Local MPs Caroline Lucas and Lloyd Russell-Moyle joined the deputy Mayor of Brighton & Hove, Councillor Alan Robins, at a packed programme on Friday 31 January, which included speeches and a Healthwalk led by the University’s Becky Walton and Dr Rachel White to observe bird and plant species which make their home along the Undercliff walk.
Eve Hills, Ecology and Conservation MRes student, tells us about the opportunities and experiences she had studying here and why she recommends Ecology at Brighton.
I came into higher education late in life after deciding that I wanted to develop my passion for animals into a career in wildlife conservation. I enrolled on a foundation degree course in Animal Science, and this provided me with the opportunity to further my knowledge and develop new skills. As part of the course I got to design and carry out my first research project (studying cheetah movement on a Namibian wildlife sanctuary). I enjoyed the course so much, that after graduating I went on to top up my degree with a BSc (Hons) in Ecology at the University of Brighton.
The BSc provided another opportunity to conduct a research project – and this time my focus was the leopards of Kenya’s, Masai Mara National Reserve. I very much enjoyed the research side of my studies and the opportunities that were opening up for me were really exciting.
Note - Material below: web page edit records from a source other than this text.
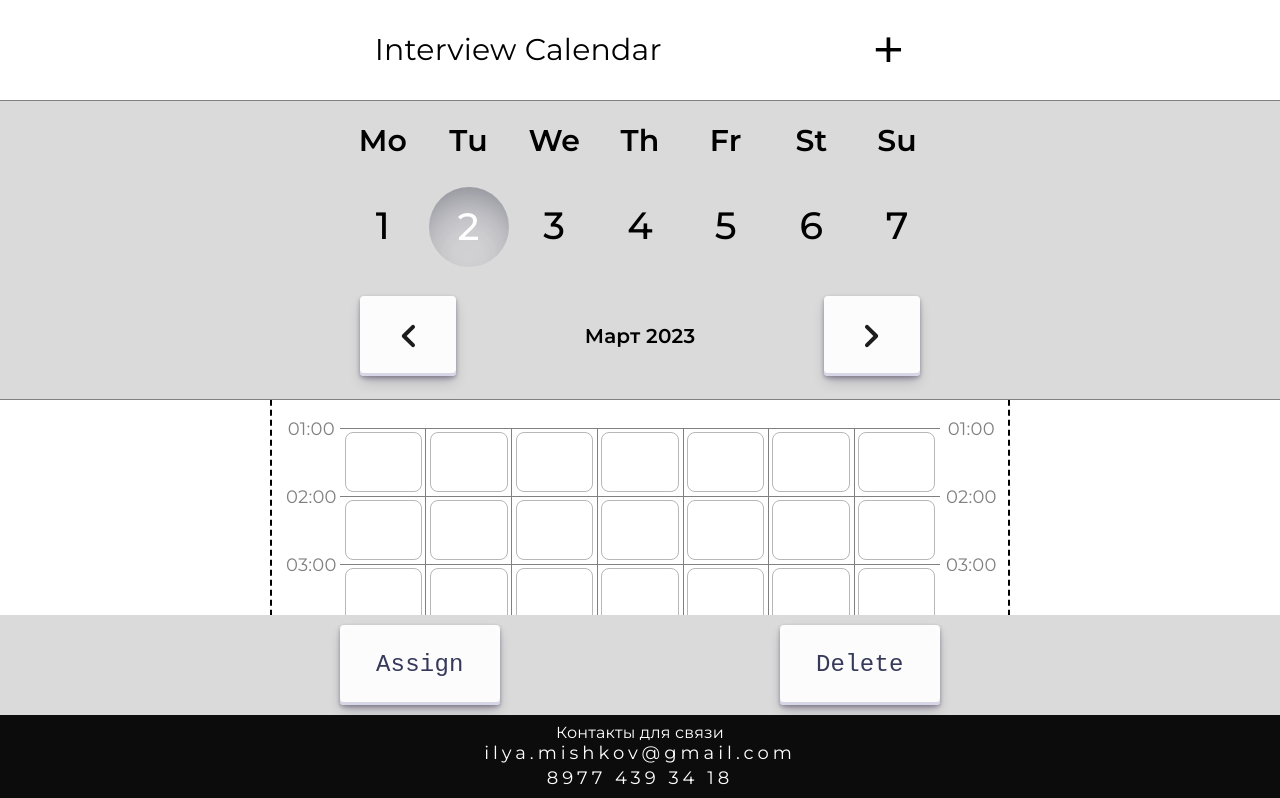
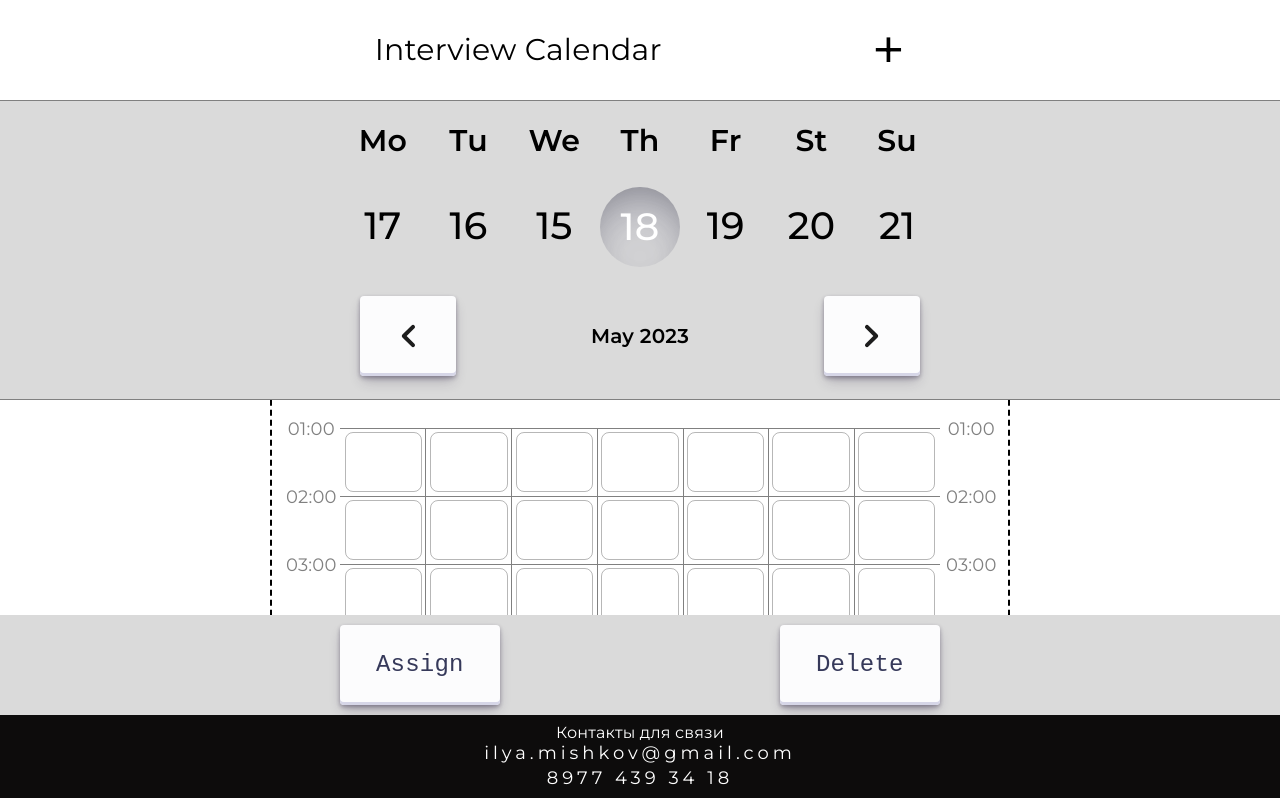
Before and after one commit to ChristianClee/CalendarV2, a React (Create React App) app: page / in a window 1280 px wide. Shown: the top 798 px of the page. Built offline with nearby package versions, Linux system fonts and the light colour scheme.

Commit message:
i try to rewrite redux structure

```diff
--- a/package.json
+++ b/package.json
@@ -4,6 +4,7 @@
   "private": true,
   "homepage": "https://christianclee.github.io/CalendarApp/",
   "dependencies": {
+    "@reduxjs/toolkit": "^1.9.5",
     "@testing-library/jest-dom": "^5.16.5",
     "@testing-library/react": "^13.4.0",
     "@testing-library/user-event": "^13.5.0",
@@ -14,6 +15,7 @@
     "gh-pages": "^5.0.0",
     "react": "^18.2.0",
     "react-dom": "^18.2.0",
+    "react-redux": "^8.0.5",
     "react-scripts": "5.0.1",
     "sass": "^1.62.1",
     "typescript": "^4.9.5",
--- a/src/App.tsx
+++ b/src/App.tsx
@@ -1,19 +1,26 @@
-import React from 'react';
-
+import React, { useEffect } from 'react';
 import Header from './components/header/Header';
 import Main from './components/main/Main';
 import Footer from './components/footer/Footer';
+import { useDispatch } from 'react-redux';
+import { getCurrentDate, getWeek } from './redux/slices/dateSlice';
 
 
 function App() {
+  const dispatch = useDispatch()
+    useEffect(() => {
+      dispatch(getCurrentDate())
+      dispatch(getWeek())
+  },[])
+
   return (
-    <div className="App">
+    // <div className="App">
       <div className="wrapper">
         <Header/>
         <Main />
         <Footer/>
       </div>
-    </div>
+    // {/* </div> */}
   );
 }
 
--- a/src/components/main/Nav.tsx
+++ b/src/components/main/Nav.tsx
@@ -1,10 +1,17 @@
-import React from 'react';
+import React,{useEffect} from 'react';
 import WeekDays from './nav/WeekDays';
 import NumberDays from './nav/NumberDays';
 import Months from './nav/Months';
+// import {  useSelector } from 'react-redux';
+// import { selectDate } from '../../redux/slices/dateSlice';
 
 
-const Nav:React.FC = () => {
+const Nav: React.FC = () => {
+  // const date = useSelector(selectDate)
+
+
+  // console.log(date)
+
   return (
     <nav className="main__nav">
       <div className="nav">
--- a/src/components/main/nav/Months.tsx
+++ b/src/components/main/nav/Months.tsx
@@ -1,15 +1,21 @@
 import React from 'react';
 import { ReactComponent as ArrowLeft } from "../../../assets/picture/arrow-left.svg"
 import { ReactComponent as ArrowRight } from "../../../assets/picture/arrow-right.svg"
+import { selectDate } from "../../../redux/slices/dateSlice"
+import { useSelector } from 'react-redux';
 
 
-const Months:React.FC = () => {
+const Months: React.FC = () => {
+  const { currentYear, currentMonth, isBothMonthsInWeek, bothMonthsInWeek } = useSelector(selectDate)
+  const month = isBothMonthsInWeek ? bothMonthsInWeek.join(" ") : currentMonth
+  // console.log("month", isBothMonthsInWeek)
+
   return (
     <div className="nav__monthBlock">
       <div className="button29">
         <ArrowLeft />
       </div>
-      <div className="nav__month">Март 2023</div>
+      <div className="nav__month">{month} {currentYear}</div>
       <div className="button29">
         <ArrowRight />
       </div>
--- a/src/components/main/nav/NumberDays.tsx
+++ b/src/components/main/nav/NumberDays.tsx
@@ -1,30 +1,26 @@
 import React from 'react';
+import Li from './elements/Li';
+import { useSelector } from 'react-redux';
+import { selectDate } from '../../../redux/slices/dateSlice';
+
+const NumberDays: React.FC = () => {
+  const { currentDay, listOfWeekDays } = useSelector(selectDate)
+  // {listOfWeekDays:[17,18,19,20,21,22,23], }
+  // currentDay
+  // console.log('currentDay', currentDay)
+  // console.log('listOfWeekDays', listOfWeekDays)
 
 
-const NumberDays:React.FC = () => {
   return (
     <ul className="nav__dayUl">
-      <li>
-        <span>1</span>
-      </li>
-      <li className="active">
-        <span>2</span>
-      </li>
-      <li>
-        <span>3</span>
-      </li>
-      <li>
-        <span>4</span>
-      </li>
-      <li>
-        <span>5</span>
-      </li>
-      <li>
-        <span>6</span>
-      </li>
-      <li>
-        <span>7</span>
-      </li>
+      {listOfWeekDays.map((day, index) => (
+        <Li key={index} currentDay={currentDay}>
+          {day}
+        </Li>
+      ))}
+
+
+
     </ul>
   );
 }
--- /dev/null
+++ b/src/components/main/nav/elements/Li.tsx
@@ -0,0 +1,15 @@
+import React from 'react';
+
+interface LiProps {
+  children: string;
+  currentDay: string;
+}
+
+const Li: React.FC<LiProps> = ({children, currentDay}) => {
+  return (
+    <li className={currentDay === children? "active" : ""}>
+      <span>{children}</span>
+    </li>
+  );
+}
+export default Li;
--- a/src/index.tsx
+++ b/src/index.tsx
@@ -2,10 +2,15 @@ import React from 'react';
 import ReactDOM from 'react-dom/client';
 import './scss/index.scss'
 import App from './App';
+import { store } from './redux/store'
+import { Provider } from 'react-redux'
 
 const root = ReactDOM.createRoot(
   document.getElementById('root') as HTMLElement
 );
 root.render(
+  <Provider store={store}>
     <App />
+  </Provider>
+
 );
--- /dev/null
+++ b/src/redux/slices/dateSlice.ts
@@ -0,0 +1,143 @@
+import { createSlice } from '@reduxjs/toolkit'
+import { RootState } from "../store";
+import type { PayloadAction } from '@reduxjs/toolkit'
+
+type Months = "" | "January" | "February" | "March" | "April" | "May" | "June" | "July" | "August" | "September" | "October" | "November" | "December"
+
+interface Init {
+  currentYear: string;
+  currentMonth: Months;
+  currentWeekDay: string;
+  currentDay: string;
+  listOfWeekDays: string[] | []; //this is list of current week with current date of week, it is indexed, first argument after initialization will be on monday place, getWeek() - is initializator method
+  isBothMonthsInWeek: boolean; //it shows , is booth month in one week
+  bothMonthsInWeek: string[];
+}
+
+const initialState:Init = {
+  currentYear: "",
+  currentMonth: "",
+  currentWeekDay: "",
+  currentDay: "",
+  listOfWeekDays: [],
+  isBothMonthsInWeek: false,
+  bothMonthsInWeek: [],
+
+}
+export const dateSlice = createSlice({
+  name: "date",
+  initialState,
+  reducers: {
+    getCurrentDate(state) {
+      const month: Months[] = ["January", "February", "March", "April", "May", "June", "July", "August", "September", "October", "November", "December"]
+      const weekDays= "Sunday Monday Tuesday Wednesday Thursday Friday Saturday".split(" ")
+      const date = new Date()
+
+      const currentYear = String(date.getFullYear())
+
+      const currentMonth:Months = month[date.getMonth()]
+
+      const currentWeekDay = weekDays[date.getDay()]
+      const currentDay = String(date.getDate())
+      // currentWeekDay and currentDay don't need additional verify and I can save their value
+      state.currentYear = currentYear
+      state.currentMonth = currentMonth
+      state.currentWeekDay = currentWeekDay
+      state.currentDay = currentDay
+
+
+//       ///////////////////////////////////////////////////////////
+//       // but currentYear currentMonth can enter in one week, and if they are in, I want to add both of month or years in  current Year or currentMonth
+//       const _year: number = date.getFullYear()
+//       const _month: number = date.getMonth()
+//       const _day: number = date.getDate()
+//       const _currentweekDay: number = (date.getDay() - 1 != -1) ? date.getDay() - 1 : 6 // transform to russia system of week
+
+//       const _finishweekDay: number = (new Date(_year, _month + 1, 0).getDay() - 1 != -1 )? new Date(_year, _month + 1, 0).getDay() - 1 : 6
+//       // console.log(_currentweekDay, _finishweekDay)
+//       // console.log("SDf")
+
+//       const lastDayOfThisMonth = new Date(_year, _month + 1, 0).getDate()
+//       const lastDayOfPreviousMonth = new Date(_year, _month, 0).getDate()
+// // console.log(lastDayOfThisMonth)
+//       // next 'if' block checks : are both month in one week or not?
+//       if (_day < 7) { // check previous month
+//         state.isBothMonthsInWeek = true
+//         if (month.indexOf(currentMonth) === 0) { // if index is 0 it means previous month must be December
+//           state.bothMonthsInWeek = ["December", currentMonth]
+//         } else {
+//           const previousMonth = month[month.indexOf(currentMonth) - 1]
+//           state.bothMonthsInWeek = [previousMonth, currentMonth]
+//         }
+//       } else if (_day + 7 > lastDayOfThisMonth && _finishweekDay - _currentweekDay === -1) { //check next month
+//         state.isBothMonthsInWeek = true
+//         if (month.indexOf(currentMonth) === 11) {
+//           state.bothMonthsInWeek = [currentMonth, "January"]
+//         } else {
+//           const nextMonth = month[month.indexOf(currentMonth) + 1]
+//           state.bothMonthsInWeek = [currentMonth, nextMonth]
+//         }
+//       }
+//       // todo  I need to do bothYearsInWeek like month
+//       //////////////////////////////////////////////////////////////////////////
+
+
+
+    },
+    getWeek(state) {
+      const weekDays = "Monday Tuesday Wednesday Thursday Friday Saturday Sunday".split(" ")
+      const date = new Date()
+      let currentWeek: number[] = []
+      const day = parseInt(state.currentDay) // current day
+      const weekDay = state.currentWeekDay   // current day of week
+
+      const year: number = date.getFullYear()
+      const month: number = date.getMonth()
+      const lastDayOfThisMonth: number = new Date(year, month + 1, 0).getDate()
+      const lastDayOfPreviousMonth: number = new Date(year, month, 0).getDate()
+
+
+      const dayIndex = weekDays.indexOf(weekDay)
+      const daysAfterCurrentDay = 7 - (dayIndex + 1) // amount of days of week after current day
+      const daysBeforeCurrentDay = 7 - (daysAfterCurrentDay + 1)
+
+
+      if (daysBeforeCurrentDay > 0) {      // if the 'days before' exists I whant to add them to currentWeek
+        for (let i = 1; i < daysBeforeCurrentDay + 1; i++){
+          const _day = day - i
+          if (_day < 1) {                  // test on previous days of month
+            const _dayPreviousMonth = lastDayOfPreviousMonth - _day
+            currentWeek.push(_dayPreviousMonth)
+          } else {
+            currentWeek.push(_day)
+          }
+        }
+      }
+
+      currentWeek.push(day) // I add curent day to week
+
+      if (daysAfterCurrentDay > 0) {      // if the 'days after' exists I whant to add them to currentWeek
+        for (let i = 1; i < daysAfterCurrentDay + 1; i++){
+          const _day = day + i
+          if (_day > lastDayOfThisMonth) {
+            const _dayNextMonth = _day - lastDayOfThisMonth
+            currentWeek.push(_dayNextMonth)
+          } else {
+            currentWeek.push(_day)
+          }
+        }
+      }
+      state.listOfWeekDays = currentWeek.map(item => String(item))
+    },
+    goToRight(state) {
+    }
+
+  }
+})
+
+export default dateSlice.reducer
+export const selectDate = (state:RootState) => state.date
+export const {
+  getCurrentDate,
+  getWeek,
+} = dateSlice.actions
--- /dev/null
+++ b/src/redux/store.ts
@@ -0,0 +1,11 @@
+import { configureStore } from '@reduxjs/toolkit'
+import dateReducer from './slices/dateSlice'
+
+export const store = configureStore({
+  reducer: {
+    date: dateReducer,
+  },
+})
+
+export type RootState = ReturnType<typeof store.getState>
+export type AppDispatch = typeof store.dispatch
```
Also changed, not shown: 1 other file (tests, documents, lock files or other folders).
The MRes appealed to me particularly because it was relatively light on taught modules and heavy on the research. I wanted the opportunity to experience the kind of research I might get do in industry.
My research focused on the African leopard… after starting to study leopards during my BSc I wanted to continue – particularly as little is known about the Mara’s leopard population. In 2016, I made contact with a biologist who had been studying the Mara’s cheetah population for several years. After flying out to meet her and spending a couple of weeks assisting on her project, she encouraged me to start building a database of leopards in the Mara. It was working on the database which led to both my BSc and MRes project ideas.
Chloe Morel recently visited South Africa as part of her International Experience. The International Experience Fund is a fund kindly supported by Santander Universities and other generous donors, which helps eligible undergraduate students take advantage of opportunities overseas such as work placements, volunteering or studying abroad.
The first day of university can be very scary, especially if it’s your first year. My first day as a biomedical sciences student was quite scary. University and college are very different so I didn’t really know what to expect but here are some tips which I hope will help you have a smooth experience.